ASSIGNMENT =>
Without including any pictures, give back all of the data exactly.

(Dataset entries)

<<<<

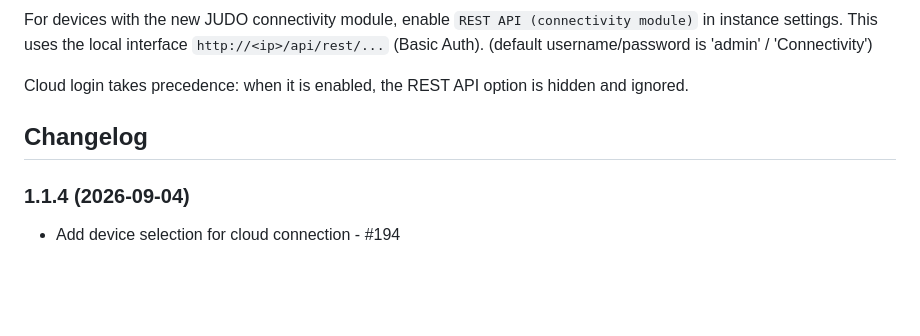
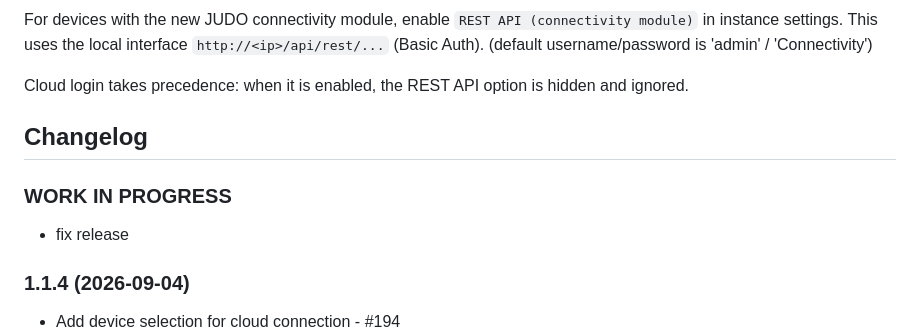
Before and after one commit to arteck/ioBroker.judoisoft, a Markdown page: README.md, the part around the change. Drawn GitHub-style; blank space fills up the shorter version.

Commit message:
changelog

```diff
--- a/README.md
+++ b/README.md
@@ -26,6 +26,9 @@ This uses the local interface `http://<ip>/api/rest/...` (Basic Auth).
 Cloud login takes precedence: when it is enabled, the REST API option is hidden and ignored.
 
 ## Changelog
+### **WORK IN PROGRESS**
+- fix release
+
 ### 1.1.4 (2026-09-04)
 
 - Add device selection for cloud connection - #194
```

>>>>

WRITTEN SOLUTION =>
Before and after one commit to arteck/ioBroker.judoisoft, a Markdown page: README.md, the part around the change. Drawn GitHub-style; blank space fills up the shorter version.

Commit message:
changelog

```diff
--- a/README.md
+++ b/README.md
@@ -26,6 +26,9 @@ This uses the local interface `http://<ip>/api/rest/...` (Basic Auth).
 Cloud login takes precedence: when it is enabled, the REST API option is hidden and ignored.
 
 ## Changelog
+### **WORK IN PROGRESS**
+- fix release
+
 ### 1.1.4 (2026-09-04)
 
 - Add device selection for cloud connection - #194
```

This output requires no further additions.